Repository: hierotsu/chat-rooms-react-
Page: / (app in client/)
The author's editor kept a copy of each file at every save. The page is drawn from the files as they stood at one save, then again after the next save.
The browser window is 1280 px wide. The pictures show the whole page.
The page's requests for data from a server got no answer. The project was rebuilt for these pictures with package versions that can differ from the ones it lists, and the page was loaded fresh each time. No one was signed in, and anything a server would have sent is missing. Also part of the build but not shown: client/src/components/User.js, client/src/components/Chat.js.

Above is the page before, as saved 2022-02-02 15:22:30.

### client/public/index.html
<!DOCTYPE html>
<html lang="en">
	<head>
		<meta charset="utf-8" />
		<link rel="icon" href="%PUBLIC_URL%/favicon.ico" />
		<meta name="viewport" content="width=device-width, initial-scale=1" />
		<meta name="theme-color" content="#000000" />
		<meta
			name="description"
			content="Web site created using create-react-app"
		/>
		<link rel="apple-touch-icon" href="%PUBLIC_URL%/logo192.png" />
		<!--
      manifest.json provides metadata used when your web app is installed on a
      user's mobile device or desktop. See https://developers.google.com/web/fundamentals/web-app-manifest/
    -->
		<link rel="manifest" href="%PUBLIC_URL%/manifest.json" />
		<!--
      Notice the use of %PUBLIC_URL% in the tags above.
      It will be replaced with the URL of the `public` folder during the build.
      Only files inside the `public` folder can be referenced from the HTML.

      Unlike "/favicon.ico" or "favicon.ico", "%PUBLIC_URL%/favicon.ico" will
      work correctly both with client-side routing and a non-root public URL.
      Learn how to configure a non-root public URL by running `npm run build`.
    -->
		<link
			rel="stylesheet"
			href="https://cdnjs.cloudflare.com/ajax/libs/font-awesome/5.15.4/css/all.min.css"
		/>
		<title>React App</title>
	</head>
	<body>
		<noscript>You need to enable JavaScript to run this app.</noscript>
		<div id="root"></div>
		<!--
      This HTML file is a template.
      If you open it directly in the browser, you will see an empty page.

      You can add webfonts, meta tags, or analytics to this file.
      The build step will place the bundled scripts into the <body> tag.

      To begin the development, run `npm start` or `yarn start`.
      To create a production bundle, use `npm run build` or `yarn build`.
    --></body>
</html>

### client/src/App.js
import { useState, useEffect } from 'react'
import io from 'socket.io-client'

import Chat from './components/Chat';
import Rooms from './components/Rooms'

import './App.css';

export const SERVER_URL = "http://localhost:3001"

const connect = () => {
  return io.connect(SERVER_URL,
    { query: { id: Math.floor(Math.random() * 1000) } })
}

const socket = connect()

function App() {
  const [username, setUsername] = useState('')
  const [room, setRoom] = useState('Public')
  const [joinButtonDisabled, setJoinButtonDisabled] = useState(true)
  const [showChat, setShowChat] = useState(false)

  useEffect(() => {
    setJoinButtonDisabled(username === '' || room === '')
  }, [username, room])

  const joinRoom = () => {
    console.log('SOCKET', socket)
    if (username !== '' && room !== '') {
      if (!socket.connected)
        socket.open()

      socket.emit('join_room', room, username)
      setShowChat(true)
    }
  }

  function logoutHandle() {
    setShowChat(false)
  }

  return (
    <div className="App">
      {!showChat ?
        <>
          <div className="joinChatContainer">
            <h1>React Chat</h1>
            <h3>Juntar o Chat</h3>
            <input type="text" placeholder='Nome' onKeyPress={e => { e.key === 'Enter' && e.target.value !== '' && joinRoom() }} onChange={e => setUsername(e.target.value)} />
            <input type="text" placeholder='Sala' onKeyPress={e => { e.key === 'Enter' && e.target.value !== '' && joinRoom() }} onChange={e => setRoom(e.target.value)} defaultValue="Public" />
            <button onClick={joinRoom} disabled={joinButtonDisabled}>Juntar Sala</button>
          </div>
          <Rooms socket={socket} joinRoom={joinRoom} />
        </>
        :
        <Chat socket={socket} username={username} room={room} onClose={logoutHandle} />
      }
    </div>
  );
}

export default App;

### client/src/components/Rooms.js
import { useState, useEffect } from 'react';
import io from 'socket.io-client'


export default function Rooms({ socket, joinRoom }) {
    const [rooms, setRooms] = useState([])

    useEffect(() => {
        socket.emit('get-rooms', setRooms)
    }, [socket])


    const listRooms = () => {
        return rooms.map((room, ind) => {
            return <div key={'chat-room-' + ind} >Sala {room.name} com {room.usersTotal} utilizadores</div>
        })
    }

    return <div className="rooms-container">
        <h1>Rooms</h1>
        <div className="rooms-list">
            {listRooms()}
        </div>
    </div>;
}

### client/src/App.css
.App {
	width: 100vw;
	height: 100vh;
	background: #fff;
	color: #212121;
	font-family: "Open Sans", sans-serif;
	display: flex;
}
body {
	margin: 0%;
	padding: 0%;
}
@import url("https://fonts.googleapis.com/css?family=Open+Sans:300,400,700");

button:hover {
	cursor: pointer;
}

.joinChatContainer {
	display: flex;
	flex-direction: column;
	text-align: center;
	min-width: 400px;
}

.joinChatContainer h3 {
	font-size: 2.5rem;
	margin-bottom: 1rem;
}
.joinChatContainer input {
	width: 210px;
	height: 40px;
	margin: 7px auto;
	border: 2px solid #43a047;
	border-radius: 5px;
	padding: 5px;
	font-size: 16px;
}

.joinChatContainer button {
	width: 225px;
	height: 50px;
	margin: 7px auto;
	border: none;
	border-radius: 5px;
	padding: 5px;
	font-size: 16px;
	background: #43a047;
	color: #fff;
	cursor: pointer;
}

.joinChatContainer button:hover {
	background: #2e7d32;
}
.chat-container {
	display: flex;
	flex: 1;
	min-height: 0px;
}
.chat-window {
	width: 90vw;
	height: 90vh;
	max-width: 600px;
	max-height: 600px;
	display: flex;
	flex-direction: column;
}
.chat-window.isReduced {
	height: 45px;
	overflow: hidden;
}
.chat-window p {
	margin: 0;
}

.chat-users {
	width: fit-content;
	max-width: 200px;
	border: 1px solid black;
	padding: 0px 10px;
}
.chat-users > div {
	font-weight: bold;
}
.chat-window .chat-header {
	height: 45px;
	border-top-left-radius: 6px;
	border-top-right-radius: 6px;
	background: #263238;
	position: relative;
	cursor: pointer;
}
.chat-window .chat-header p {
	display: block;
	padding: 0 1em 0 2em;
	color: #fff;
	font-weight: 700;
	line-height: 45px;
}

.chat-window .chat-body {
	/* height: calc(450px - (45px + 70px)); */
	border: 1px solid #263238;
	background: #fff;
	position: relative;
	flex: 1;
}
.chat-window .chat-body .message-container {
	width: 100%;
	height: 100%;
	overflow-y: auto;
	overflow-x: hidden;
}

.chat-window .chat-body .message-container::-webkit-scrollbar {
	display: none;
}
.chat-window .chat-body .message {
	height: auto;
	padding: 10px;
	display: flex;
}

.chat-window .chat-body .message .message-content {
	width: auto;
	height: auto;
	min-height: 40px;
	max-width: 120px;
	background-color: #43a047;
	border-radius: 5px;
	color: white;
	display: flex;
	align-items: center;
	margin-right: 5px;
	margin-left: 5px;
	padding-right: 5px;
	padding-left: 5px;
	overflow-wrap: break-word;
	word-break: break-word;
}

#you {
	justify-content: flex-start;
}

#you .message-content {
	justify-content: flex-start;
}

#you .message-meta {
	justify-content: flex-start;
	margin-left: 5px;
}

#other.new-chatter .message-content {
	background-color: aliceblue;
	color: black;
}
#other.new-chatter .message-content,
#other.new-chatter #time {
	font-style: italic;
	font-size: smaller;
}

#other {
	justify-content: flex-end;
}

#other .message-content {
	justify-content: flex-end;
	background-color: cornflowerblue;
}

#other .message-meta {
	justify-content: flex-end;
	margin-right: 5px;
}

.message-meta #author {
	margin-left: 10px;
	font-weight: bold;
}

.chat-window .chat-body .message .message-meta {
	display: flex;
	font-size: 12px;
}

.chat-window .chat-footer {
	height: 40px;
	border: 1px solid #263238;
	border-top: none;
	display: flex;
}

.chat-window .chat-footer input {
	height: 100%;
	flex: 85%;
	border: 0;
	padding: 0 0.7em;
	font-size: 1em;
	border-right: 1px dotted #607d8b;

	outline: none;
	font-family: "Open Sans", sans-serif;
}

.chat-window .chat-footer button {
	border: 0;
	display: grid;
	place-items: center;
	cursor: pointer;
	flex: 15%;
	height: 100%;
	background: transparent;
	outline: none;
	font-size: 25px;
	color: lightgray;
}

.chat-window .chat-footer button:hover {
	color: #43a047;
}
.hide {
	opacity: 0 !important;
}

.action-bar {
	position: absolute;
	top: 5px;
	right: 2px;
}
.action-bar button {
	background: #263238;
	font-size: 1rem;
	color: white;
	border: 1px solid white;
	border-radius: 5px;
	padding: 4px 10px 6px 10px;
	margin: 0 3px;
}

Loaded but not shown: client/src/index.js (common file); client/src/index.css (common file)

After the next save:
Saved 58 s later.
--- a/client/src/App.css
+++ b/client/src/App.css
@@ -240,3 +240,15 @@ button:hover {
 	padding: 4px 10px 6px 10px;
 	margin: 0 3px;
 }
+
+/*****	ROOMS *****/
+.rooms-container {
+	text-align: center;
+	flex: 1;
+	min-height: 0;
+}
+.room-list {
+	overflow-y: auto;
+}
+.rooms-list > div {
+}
______________________________
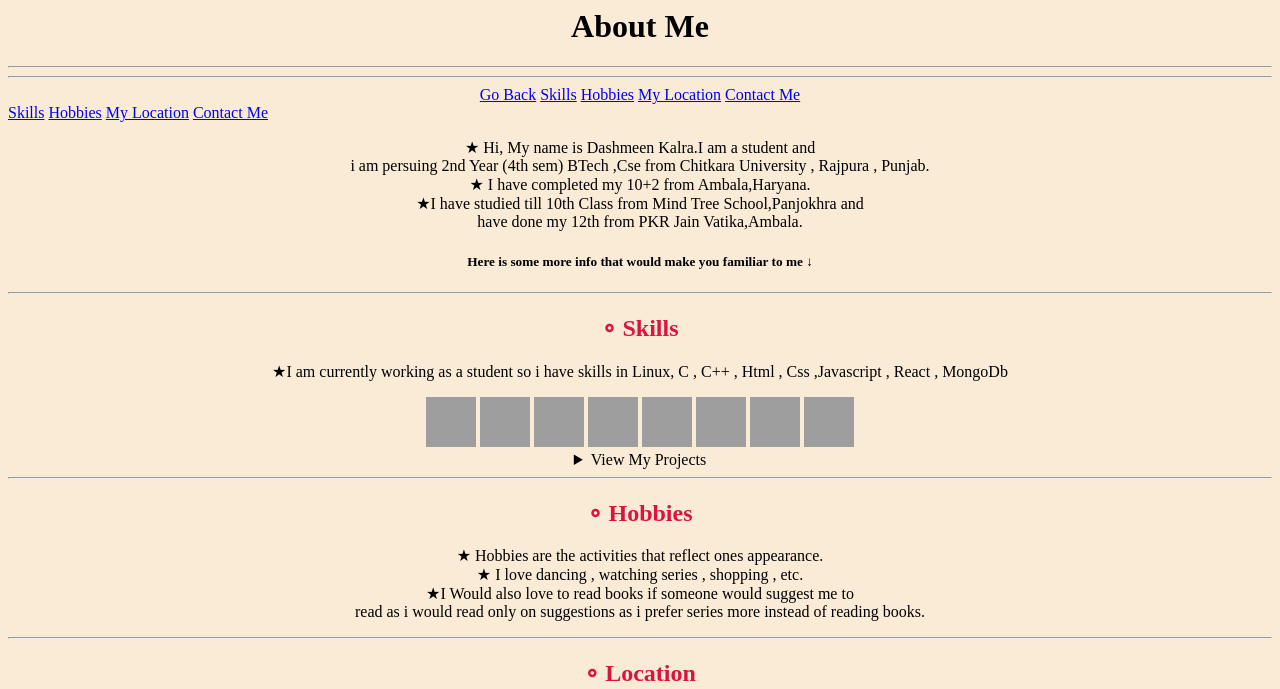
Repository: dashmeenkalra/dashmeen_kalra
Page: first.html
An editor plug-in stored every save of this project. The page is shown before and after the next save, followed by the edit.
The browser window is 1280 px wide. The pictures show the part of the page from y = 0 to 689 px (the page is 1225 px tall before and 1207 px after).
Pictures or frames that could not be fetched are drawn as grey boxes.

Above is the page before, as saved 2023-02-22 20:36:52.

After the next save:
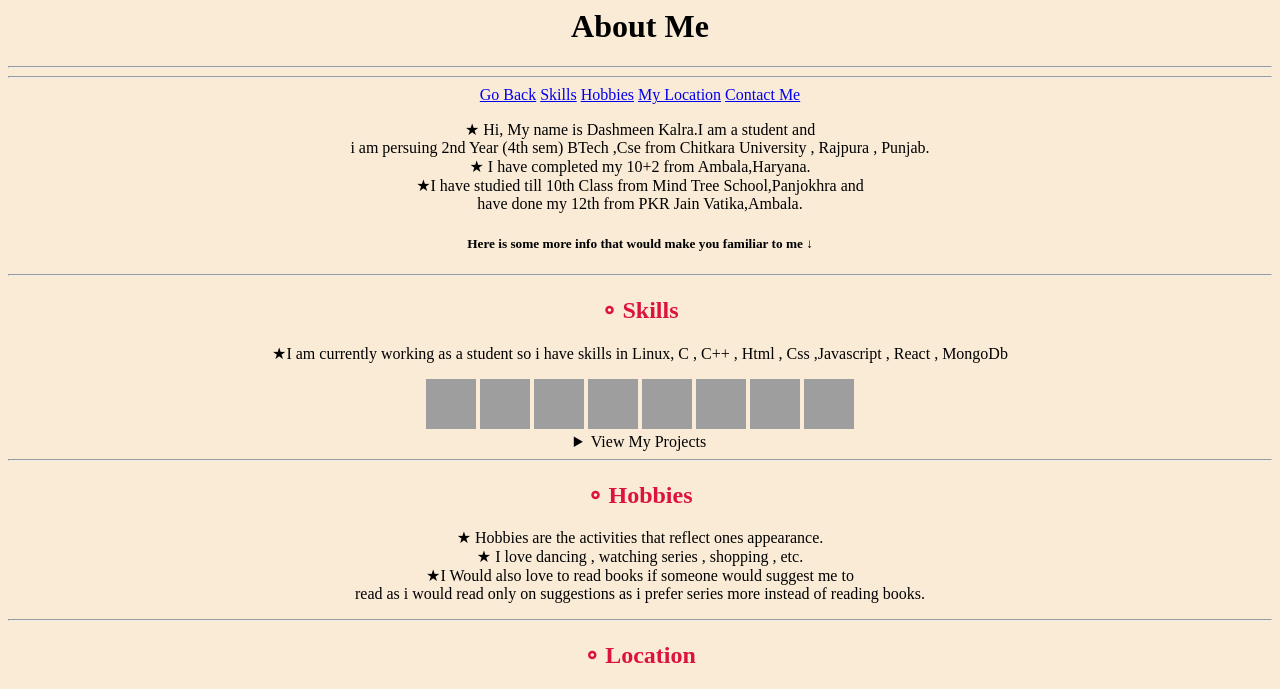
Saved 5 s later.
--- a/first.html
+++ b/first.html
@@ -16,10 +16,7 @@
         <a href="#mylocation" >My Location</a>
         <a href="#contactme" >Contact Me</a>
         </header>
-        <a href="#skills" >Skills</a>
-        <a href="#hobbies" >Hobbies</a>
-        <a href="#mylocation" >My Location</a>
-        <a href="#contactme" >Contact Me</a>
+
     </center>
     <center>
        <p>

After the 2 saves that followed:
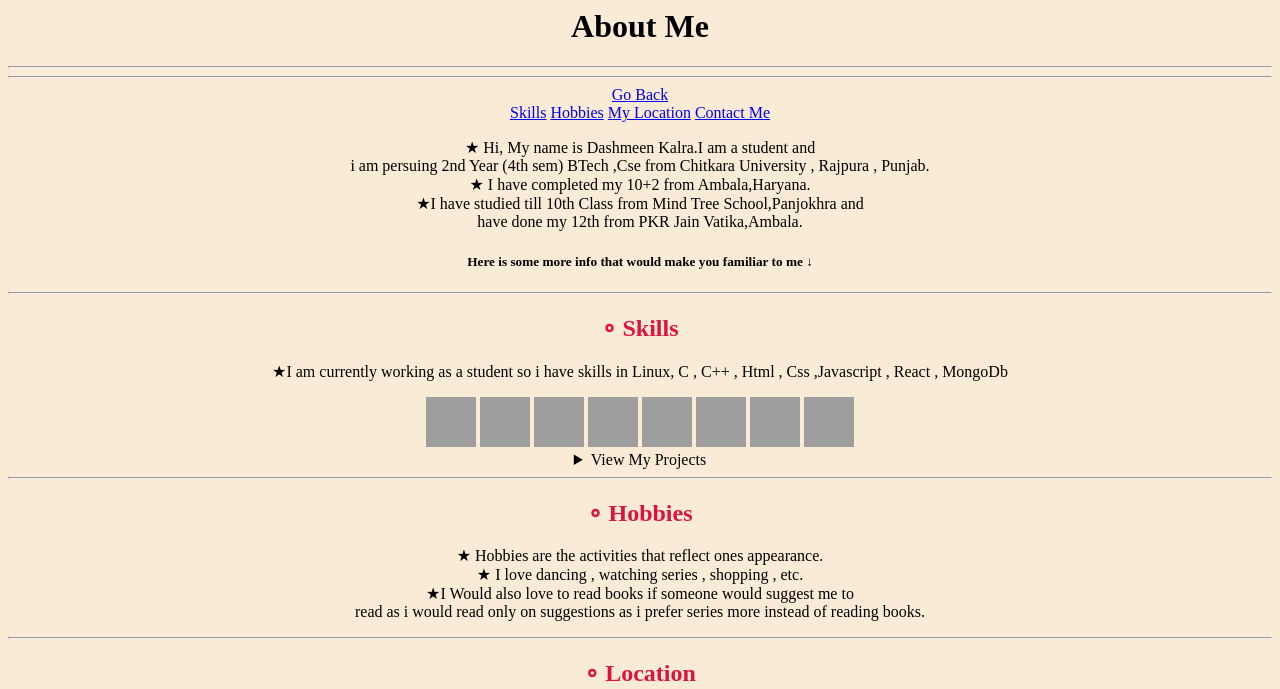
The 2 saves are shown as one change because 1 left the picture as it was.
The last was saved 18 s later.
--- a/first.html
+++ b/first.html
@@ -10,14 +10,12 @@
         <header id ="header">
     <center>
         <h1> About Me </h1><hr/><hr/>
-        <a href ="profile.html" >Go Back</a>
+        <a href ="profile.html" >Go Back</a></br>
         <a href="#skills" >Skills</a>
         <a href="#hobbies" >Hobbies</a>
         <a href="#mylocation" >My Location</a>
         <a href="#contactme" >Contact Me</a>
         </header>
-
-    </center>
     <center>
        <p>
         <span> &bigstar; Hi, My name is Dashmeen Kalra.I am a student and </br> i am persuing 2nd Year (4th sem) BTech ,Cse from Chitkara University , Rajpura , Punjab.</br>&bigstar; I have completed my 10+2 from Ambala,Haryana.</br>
______________________________
- ASSIGNED TASK: Report every line from the listing above where the string "center" can be found.

- ANSWER AREA:
	text-align: center;
	align-items: center;
	place-items: center;
+	text-align: center;
     </center>
     <center>
     <center>
-    </center>
     <center>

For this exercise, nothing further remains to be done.